Exercise objective >> Throughout the entries below, report every line where "than" is found.

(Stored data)
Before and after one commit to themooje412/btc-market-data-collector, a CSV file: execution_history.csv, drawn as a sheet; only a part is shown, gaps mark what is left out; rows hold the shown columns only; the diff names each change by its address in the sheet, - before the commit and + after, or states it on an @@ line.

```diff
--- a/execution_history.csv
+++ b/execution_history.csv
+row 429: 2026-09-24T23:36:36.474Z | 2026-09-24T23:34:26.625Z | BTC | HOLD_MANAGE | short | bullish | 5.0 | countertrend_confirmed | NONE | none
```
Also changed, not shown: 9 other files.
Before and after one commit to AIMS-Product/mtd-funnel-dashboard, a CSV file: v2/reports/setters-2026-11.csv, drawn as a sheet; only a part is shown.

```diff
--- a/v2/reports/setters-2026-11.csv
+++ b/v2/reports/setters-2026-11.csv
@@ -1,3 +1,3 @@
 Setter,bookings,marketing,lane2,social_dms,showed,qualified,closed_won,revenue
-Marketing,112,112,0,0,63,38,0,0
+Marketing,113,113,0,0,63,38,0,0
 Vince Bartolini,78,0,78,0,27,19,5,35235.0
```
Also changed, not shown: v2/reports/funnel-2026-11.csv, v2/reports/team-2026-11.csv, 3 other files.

---

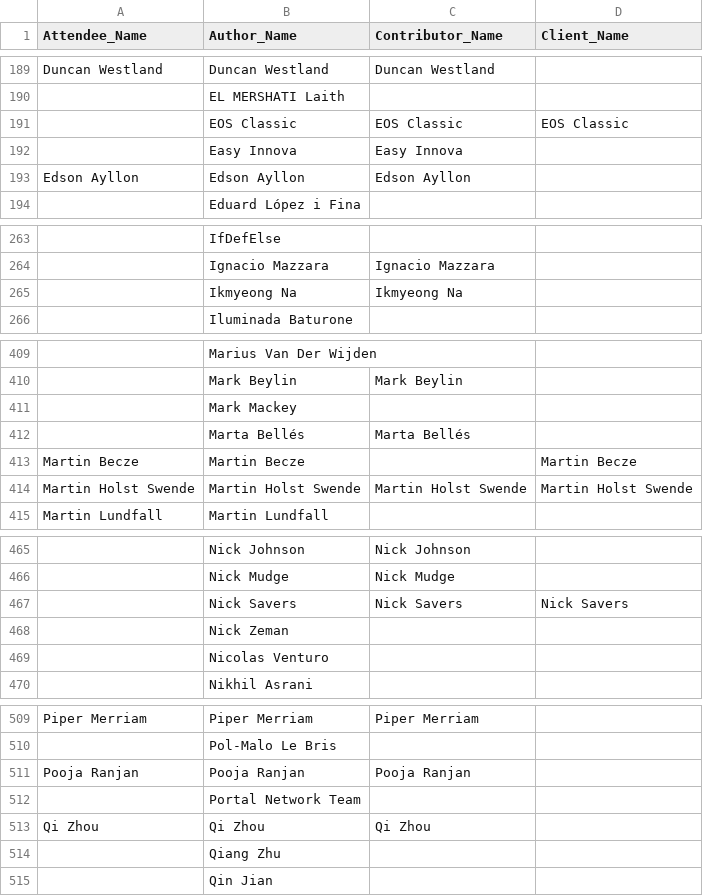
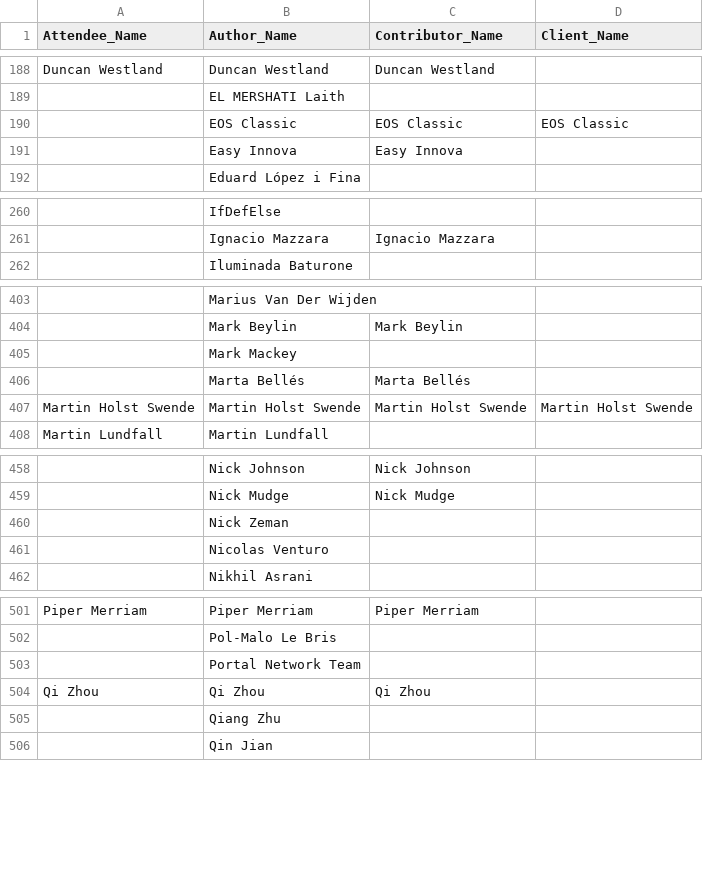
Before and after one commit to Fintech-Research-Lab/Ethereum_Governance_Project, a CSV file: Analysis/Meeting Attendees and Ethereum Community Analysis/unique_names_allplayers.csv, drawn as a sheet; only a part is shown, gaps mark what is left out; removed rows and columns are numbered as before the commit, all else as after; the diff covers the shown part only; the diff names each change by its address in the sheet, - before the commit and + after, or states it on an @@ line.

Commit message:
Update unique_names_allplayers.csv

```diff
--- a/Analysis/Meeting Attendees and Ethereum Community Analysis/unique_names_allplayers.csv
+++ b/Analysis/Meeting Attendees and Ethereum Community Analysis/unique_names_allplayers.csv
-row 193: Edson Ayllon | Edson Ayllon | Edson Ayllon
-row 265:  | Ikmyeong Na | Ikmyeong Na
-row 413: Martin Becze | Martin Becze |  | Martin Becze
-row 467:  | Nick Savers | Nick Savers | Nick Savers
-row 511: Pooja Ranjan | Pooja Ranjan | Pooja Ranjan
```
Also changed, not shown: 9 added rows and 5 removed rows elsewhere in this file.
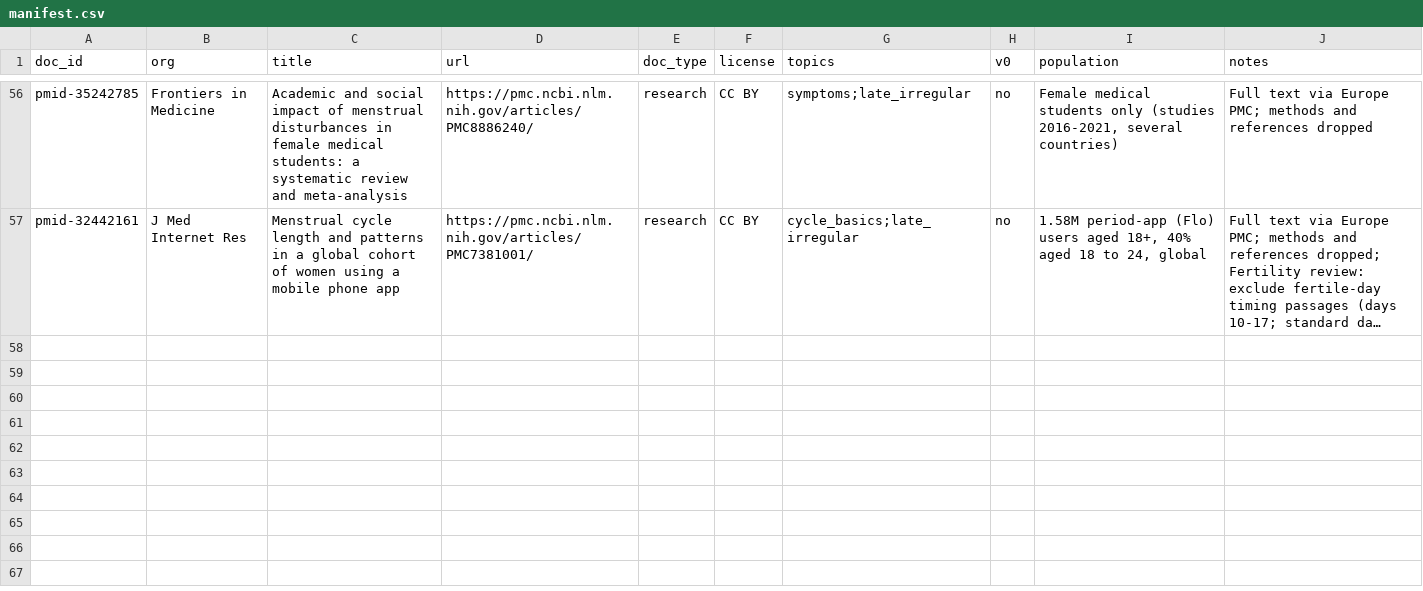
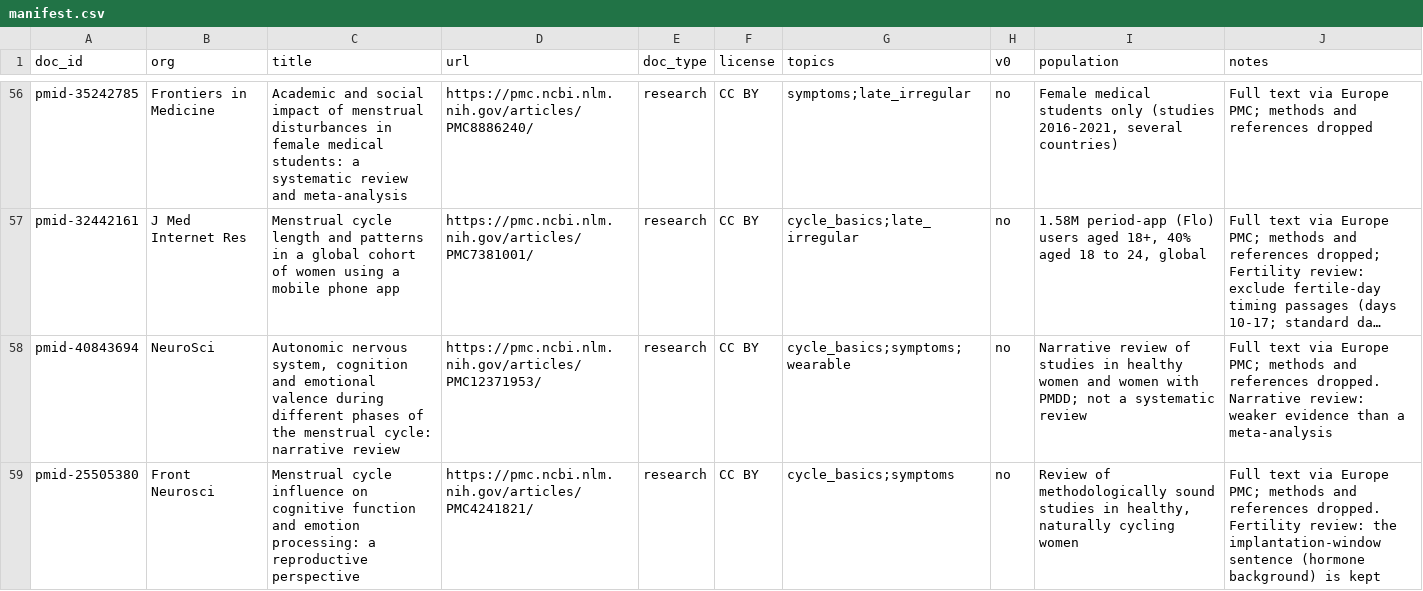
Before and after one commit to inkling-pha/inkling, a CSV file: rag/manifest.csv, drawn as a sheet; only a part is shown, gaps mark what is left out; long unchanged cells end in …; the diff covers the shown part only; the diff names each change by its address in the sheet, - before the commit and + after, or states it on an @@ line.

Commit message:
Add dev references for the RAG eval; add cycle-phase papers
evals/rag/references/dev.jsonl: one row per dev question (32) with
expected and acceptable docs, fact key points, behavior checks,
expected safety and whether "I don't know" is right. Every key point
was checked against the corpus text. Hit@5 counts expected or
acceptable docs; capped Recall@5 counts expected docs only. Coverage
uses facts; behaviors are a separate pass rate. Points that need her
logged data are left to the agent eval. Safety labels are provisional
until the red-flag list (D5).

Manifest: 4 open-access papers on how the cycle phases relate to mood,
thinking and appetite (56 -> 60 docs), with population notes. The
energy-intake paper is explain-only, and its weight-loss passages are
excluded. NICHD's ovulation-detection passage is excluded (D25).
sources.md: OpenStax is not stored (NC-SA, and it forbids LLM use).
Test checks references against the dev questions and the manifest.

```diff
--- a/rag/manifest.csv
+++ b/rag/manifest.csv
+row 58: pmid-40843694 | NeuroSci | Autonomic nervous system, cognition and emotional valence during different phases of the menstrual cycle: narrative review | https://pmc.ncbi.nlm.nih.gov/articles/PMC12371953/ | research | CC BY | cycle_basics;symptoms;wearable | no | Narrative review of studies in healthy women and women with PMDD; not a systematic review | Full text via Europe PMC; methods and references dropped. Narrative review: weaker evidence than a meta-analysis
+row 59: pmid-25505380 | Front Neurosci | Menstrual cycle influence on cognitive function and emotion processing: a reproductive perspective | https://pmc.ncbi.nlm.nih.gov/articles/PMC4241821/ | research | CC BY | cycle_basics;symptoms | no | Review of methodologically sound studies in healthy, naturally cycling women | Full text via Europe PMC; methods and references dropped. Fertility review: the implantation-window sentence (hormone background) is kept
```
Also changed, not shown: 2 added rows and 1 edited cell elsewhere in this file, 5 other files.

--

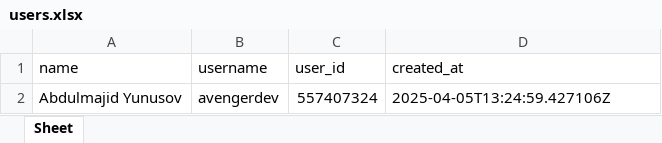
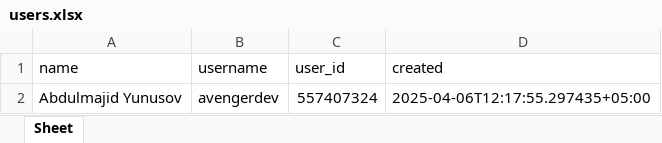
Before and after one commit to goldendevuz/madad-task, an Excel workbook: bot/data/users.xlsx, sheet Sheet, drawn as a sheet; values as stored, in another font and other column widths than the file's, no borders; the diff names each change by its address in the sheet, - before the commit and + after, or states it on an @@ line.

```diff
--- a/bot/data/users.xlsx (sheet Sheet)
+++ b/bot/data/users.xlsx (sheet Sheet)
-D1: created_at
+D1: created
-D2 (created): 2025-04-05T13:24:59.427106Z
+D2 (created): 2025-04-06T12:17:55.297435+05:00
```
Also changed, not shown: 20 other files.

Result below >>
+row 58: pmid-40843694 | NeuroSci | Autonomic nervous system, cognition and emotional valence during different phases of the menstrual cycle: narrative review | https://pmc.ncbi.nlm.nih.gov/articles/PMC12371953/ | research | CC BY | cycle_basics;symptoms;wearable | no | Narrative review of studies in healthy women and women with PMDD; not a systematic review | Full text via Europe PMC; methods and references dropped. Narrative review: weaker evidence than a meta-analysis
Before and after one commit to goldendevuz/madad-task, an Excel workbook: bot/data/users.xlsx, sheet Sheet, drawn as a sheet; values as stored, in another font and other column widths than the file's, no borders; the diff names each change by its address in the sheet, - before the commit and + after, or states it on an @@ line.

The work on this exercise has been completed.